Women with higher levels of endocrine-disrupting chemicals from both environmental and household exposure have an earlier onset of menopause.
These endocrine-disrupting chemicals were among those studied that have potential detrimental impact on reproductive health.
Scientists have found an association between high levels of chemical exposure from everyday products and earlier menopause.
Women with high levels of chemicals found in plastics, personal-care products, common household items, and the environment experienced menopause two to four years earlier than women with lower chemical levels, researchers reported online in the journal PLOS ONE.
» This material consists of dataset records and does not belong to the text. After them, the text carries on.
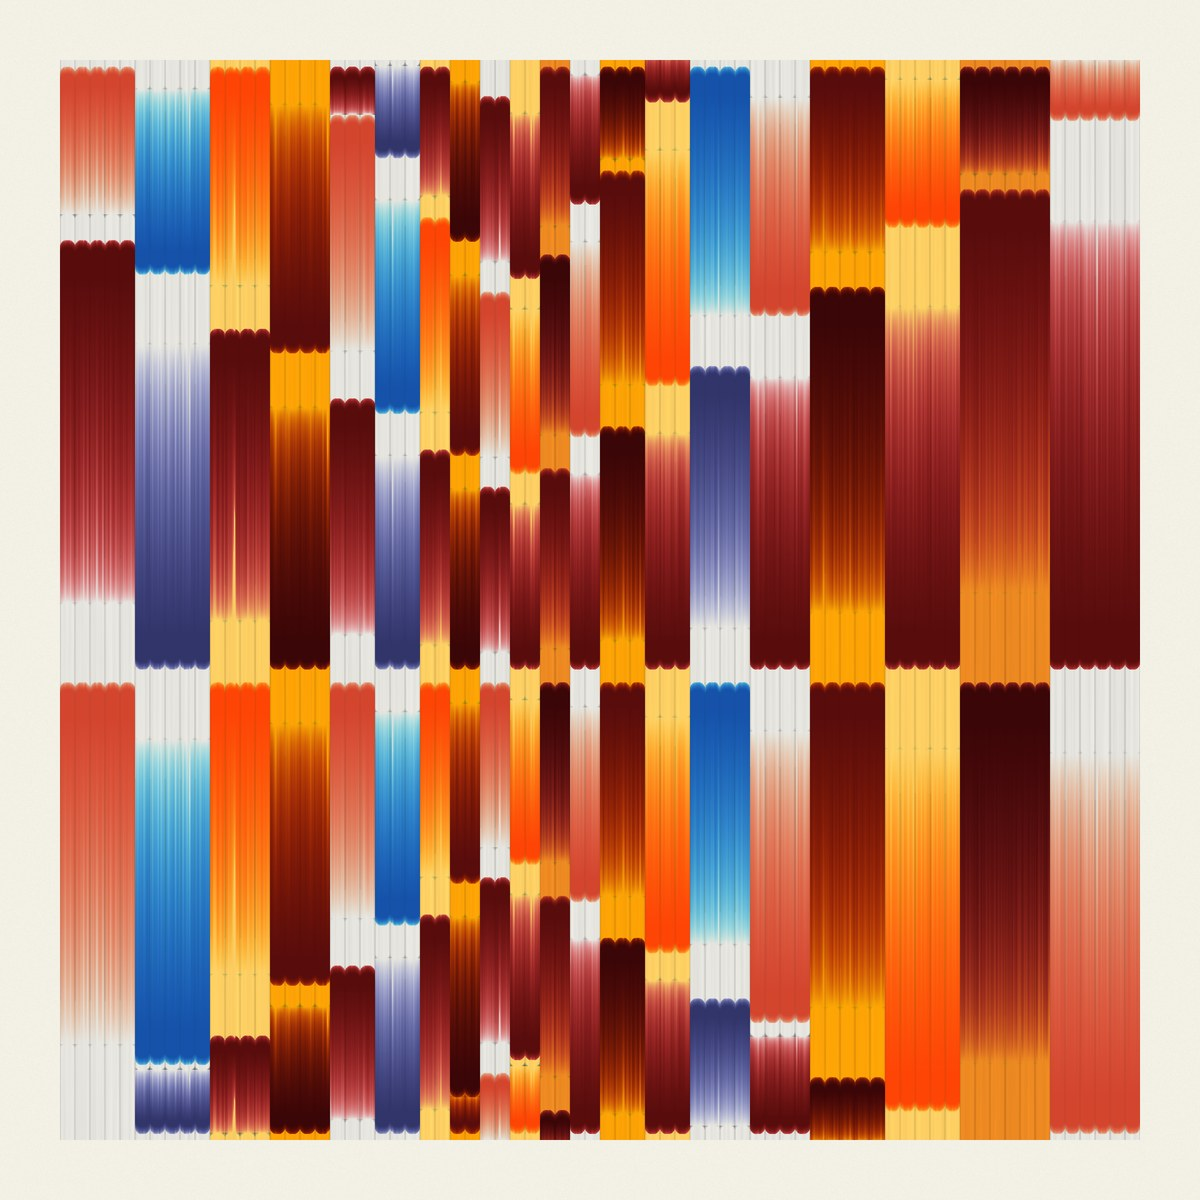
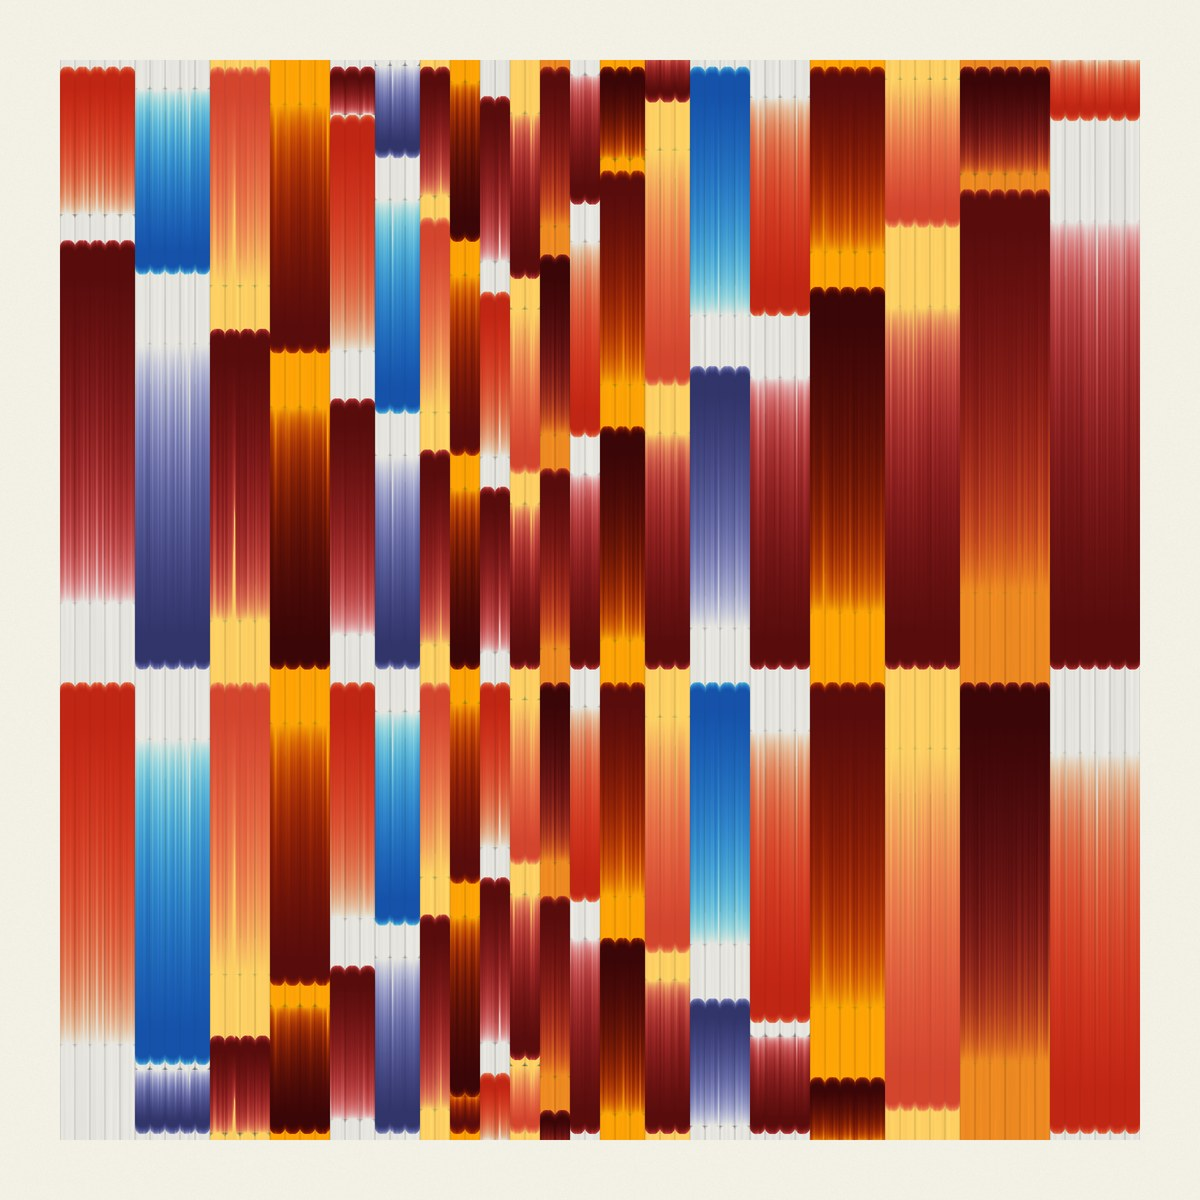
HOLO: Jar 6 orange, Jar 12 lilac, the pictures made again in them
The owner, 2026-11-14: "Jar 6 is orange, Jar 12 is lilac". Jar 6 is
FORM-G's #EE8A22, so New · Orange (its recipe) is out; the red orange
shadows go to Jar 13, the warm fan's red to Jar 20. Compositions as
they were.

diff --git a/HOLO-Claude/generator/holo_jars.py b/HOLO-Claude/generator/holo_jars.py
@@ -6,7 +6,8 @@ already mixed and there is paint" — HOLO-Claude/IMAGE 2026-11-12 12:32:52.jpg,
 The compositions are cloud-Claude's, untouched (holo_study.py: the same slats, bands, puddles and seeds; the owner: "all is excellent"); only every
 jar of a picture is one of his, by hand, light for light and dark for dark, each family kept (a shadow only over its own family or white):
   - a numbered jar: its hex as FORM-G's red classic has it (app/formg/porsche-red-k.json), the colour it was mixed to — the photo's wet, glossy
-    darks read 8 … 10 L lighter (COLORS' note); but Jar 6 and Jar 12 by the photo, which shows another colour on the lid (est.; asked);
+    darks read 8 … 10 L lighter (COLORS' note); Jar 12 by the photo, its lid's lilac, not FORM-G's blue grey (the owner, 2026-11-14:
+    "Jar 6 is orange, Jar 12 is lilac"), so Jar 6 FORM-G's orange of the indicators and the new Orange that was its very recipe gone;
   - a jar with no number on its lid: by the photo, white-balanced on the empty aluminium lids, est.;
   - four new jars, the four empty ones: straight from tubes on the shelf (colorlib.js, measured dry, est.), one a mix COLORS already knows.
 
@@ -23,8 +24,8 @@ OUT = os.path.join(HERE, '..', '..', 'app', 'holo')
 # the owner's jars: id, name, his number (None: none on the lid yet), hex, seen ('formg', 'photo', 'tube'), a note
 JARS = [
     ('j1', 'Jar 1', 1, '#E6E5DF', 'formg', ''),
-    ('j6', 'Jar 6', 6, '#FF4600', 'photo', "the lid reads a red orange; FORM-G's hex is the amber #EE8A22 (asked)"),
-    ('j12', 'Jar 12', 12, '#BCCBEE', 'photo', "the lid reads a pale periwinkle; FORM-G's hex is the blue grey #757C91 (asked)"),
+    ('j6', 'Jar 6', 6, '#EE8A22', 'formg', ''),                    # the owner, 2026-11-14: "orange", FORM-G's orange of the indicators
+    ('j12', 'Jar 12', 12, '#BCCBEE', 'photo', "lilac, its lid's colour (the owner, 2026-11-14), not FORM-G's blue grey #757C91"),
     ('j13', 'Jar 13', 13, '#D4462F', 'formg', ''),
     ('j20', 'Jar 20', 20, '#C12614', 'formg', ''),
     ('j27', 'Jar 27', 27, '#9D0D0D', 'formg', ''),
@@ -36,8 +37,8 @@ JARS = [
     ('amber', 'Amber', None, '#FFA401', 'photo', 'no number on its lid yet'),
     ('sky', 'Sky', None, '#58BCF6', 'photo', 'no number on its lid yet'),
     ('darkblue', 'Dark blue', None, '#33366B', 'photo', 'no number on its lid yet; a photo reads a dark lighter than it is'),
-    # the four empty jars, new: from the tubes on the shelf (colorlib.js, PAINTS, dry in daylight), 1 : 1 with pouring medium as every jar
-    ('orange', 'New · Orange', None, '#EE8A22', 'tube', "Orange Yellow 50 : Orange 1, COLORS' recipe of the indicator's amber (ΔE 5, est.)"),
+    # the four empty jars, new: from the tubes on the shelf (colorlib.js, PAINTS, dry in daylight), 1 : 1 with pouring medium as every jar;
+    # a fourth, New · Orange, was COLORS' recipe of the indicator's amber — Jar 6 itself (2026-11-14), so it is out
     ('skyblue', 'New · Sky Blue', None, '#4090C0', 'tube', 'Sky Blue straight from the tube'),
     ('blue04', 'New · Blue 04', None, '#1653AA', 'tube', "the blue marked 04 on the palette sheet, straight from the tube"),
     ('ultra', 'New · Ultramarine', None, '#101F7E', 'tube', 'Ultramarine straight from the tube'),
@@ -46,11 +47,11 @@ JAR = {j[0]: j for j in JARS}
 
 # every picture: cloud-Claude's colour → the owner's jar, by its role (a ground light, a shadow dark, the family kept)
 MAP = {
-    'holo-40-warm': {'#F2E9DC': 'j1', '#FAD321': 'paleyellow', '#F0AC26': 'amber', '#EB870F': 'orange',
-                     '#E45C06': 'j6', '#C22303': 'j13', '#791406': 'j39', '#3B0807': 'j45', '#2B49C7': 'blue04', '#141A55': 'darkblue'},
+    'holo-40-warm': {'#F2E9DC': 'j1', '#FAD321': 'paleyellow', '#F0AC26': 'amber', '#EB870F': 'j6',
+                     '#E45C06': 'j13', '#C22303': 'j20', '#791406': 'j39', '#3B0807': 'j45', '#2B49C7': 'blue04', '#141A55': 'darkblue'},
     'holo-60-blue': {'#F1F3F2': 'j1', '#C6E7FA': 'j12', '#EDDAC9': 'cream', '#46A4EF': 'sky', '#1C77E8': 'skyblue',
-                     '#134BC9': 'blue04', '#0F1DC2': 'ultra', '#09116C': 'ultra', '#0E0820': 'j48', '#F15518': 'j6', '#80241C': 'j39'},
-    'holo-60-tiers': {'#E6D9C3': 'j1', '#D98A4E': 'orange', '#A43E20': 'j20', '#622019': 'j39', '#33140F': 'j45',
+                     '#134BC9': 'blue04', '#0F1DC2': 'ultra', '#09116C': 'ultra', '#0E0820': 'j48', '#F15518': 'j13', '#80241C': 'j39'},
+    'holo-60-tiers': {'#E6D9C3': 'j1', '#D98A4E': 'j6', '#A43E20': 'j20', '#622019': 'j39', '#33140F': 'j45',
                       '#8DBDE1': 'sky', '#3D8BD3': 'skyblue', '#0539A5': 'blue04', '#02036C': 'ultra', '#090715': 'j48', '#C3271B': 'j13'},
 }
 SUB = {'holo-40-warm': 'the fan, warm', 'holo-60-blue': 'the fan, blue', 'holo-60-tiers': 'the tiers'}

diff --git a/HOLO-Claude/generator/README.md b/HOLO-Claude/generator/README.md
@@ -7,14 +7,15 @@ there is paint" — `../IMAGE 2026-11-12 12:32:52.jpg`, his jars of the day, and
 
 `holo_jars.py` takes `../HOLO/study/holo_study.py` as it is — the same slats, bands, puddles and seeds — and gives every colour of a picture one of
 his jars, by hand, light for light and dark for dark, a family kept (a shadow only over its own family or white). A numbered jar by its hex in
-FORM-G's red classic (`app/formg/porsche-red-k.json`), but Jar 6 and Jar 12, whose lids read another colour, by the photo; a jar with no number by
-the photo, white-balanced on the empty aluminium lids; the four new ones from the tubes on the shelf (`app/src/colorlib.js`). All est.
+FORM-G's red classic (`app/formg/porsche-red-k.json`), but Jar 12 by the photo, its lid's lilac (the owner, 2026-11-14: "Jar 6 is orange, Jar 12 is
+lilac"); a jar with no number by the photo, white-balanced on the empty aluminium lids; the new ones from the tubes on the shelf
+(`app/src/colorlib.js`) — three: the fourth, Orange, was the recipe of Jar 6's own orange, so Jar 6 in its place. All est.
 
 | picture | jars | new |
 |---|---|---|
-| `holo-40-warm`, the fan, warm, 40 × 40 | 10 | Orange, Blue 04 |
+| `holo-40-warm`, the fan, warm, 40 × 40 | 10 | Blue 04 |
 | `holo-60-blue`, the fan, blue, 60 × 60 | 10 | Sky Blue, Blue 04, Ultramarine |
-| `holo-60-tiers`, the tiers, 60 × 60 | 11 | Orange, Sky Blue, Blue 04, Ultramarine |
+| `holo-60-tiers`, the tiers, 60 × 60 | 11 | Sky Blue, Blue 04, Ultramarine |
 
 To run: a venv with numpy, pillow and scipy, the working directory this one; about a minute.
 

diff --git a/CHANGELOG.md b/CHANGELOG.md
@@ -5,6 +5,12 @@ Machine measurements stay in RUBENS: `../Rubens/CALIBRATION.md`.
 
 ## After v.1.2.3 — 2026-11-10
 
+- **HOLO: Jar 6 orange, Jar 12 lilac** (2026-11-14; asked whether the lids or FORM-G's hex are right, the owner: "Jar 6 is orange, Jar 12
+  is lilac"). `HOLO-Claude/generator/holo_jars.py`: Jar 6 FORM-G's orange of the indicators, `#EE8A22`, not the photo's red orange; Jar 12 the
+  photo's lilac `#BCCBEE` as it was, its note his word. New · Orange, COLORS' recipe of that very orange, is Jar 6 itself: out, Jar 6 the
+  orange grounds of the warm fan and the tiers. Cloud-Claude's red orange shadows, Jar 6's before, now Jar 13 (the warm fan over pale yellow,
+  the blue fan's accent), and the warm fan's red over white Jar 20 (ΔE 5.9) in Jar 13's place, by hand as before. `app/holo/` made again:
+  the slats, bands and puddles to the mm as they were; new jars 3 at most (Blue 04 alone on the 40 × 40).
 - **A fork counts 1.5° past its edges** (the owner, 2026-11-13, the classic's v.4, its shadow, stopped at block 6: "J 2 14: the elbow
   does not get to 14.0° (it stands at +13.9°)" — "we fixed that 1.5° is allowed"). ARM_WITHIN's 1.5° held for a plain J only; a dip's
   steps at hand are forks (README, How to dip) and were checked to their edges, and his depth in INK-Y, 14, is the paint fork's very floor:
The association was revealed after researchers analyzed data from 31,575 people, including 1,442 menopausal women who had been tested for levels of endocrine-disrupting chemicals. The average age of these women was 61, and none were using estrogen-replacement therapies or had had surgery to remove the ovaries.
- Women with higher levels of chemical exposure to a wide variety of common chemicals are more likely to enter menopause earlier than non-exposed women, according to research detailing the association.
- Specifically, 15 chemicals were identified that require further study because of their persistence (half lives > 1 year) and potential to negatively affect ovarian function.
Relying on chemical exposure detected in blood and urine samples, the researchers chose not to focus just on a few endocrine-disrupting chemicals. Instead, they looked more broadly at the topic by including exposures to any of 111 endocrine-disrupting chemicals.
"Many of these chemical exposures are beyond our control, because they are in the soil, water, and air," said senior author Amber Cooper, MD, in a news release. "But we can educate ourselves about our day-to-day chemical exposures and become more aware of the plastics and other household products we use."
The mostly man-made chemicals included in the exposure list ran the gambit from industrial combustion byproducts to those found in plastics and common household items. Dioxins/furans, phthalates, polychlorinated biphenyls (PCBs), and phenolic derivatives were among the toxins reviewed.
While the researchers looked at a large swath of potential chemical hazards, they ultimately identified 15 chemicals-nine PCBs, three pesticides, two phthalates, and a furan (a toxic chemical)-that they said were significantly associated with earlier onset of menopause and potentially have detrimental effects on ovarian function.
Specifically, women with high levels of Î²-hexachlorocyclohexane, mirex, p,p’-DDE, 1,2,3,4,6,7,8-heptachlorodibenzofuran, mono-(2-ethyl-5-hydroxyhexyl) and mono-(2-ethyl-5-oxohexyl) phthalate, and a number of polychlorinated biphenyl congeners had mean ages of menopause 1.9 to 3.8 years earlier than women with lower levels of these chemicals, according to the results. And overall, women exposed to these chemicals were up to 6 times more likely to be menopausal than non-exposed women.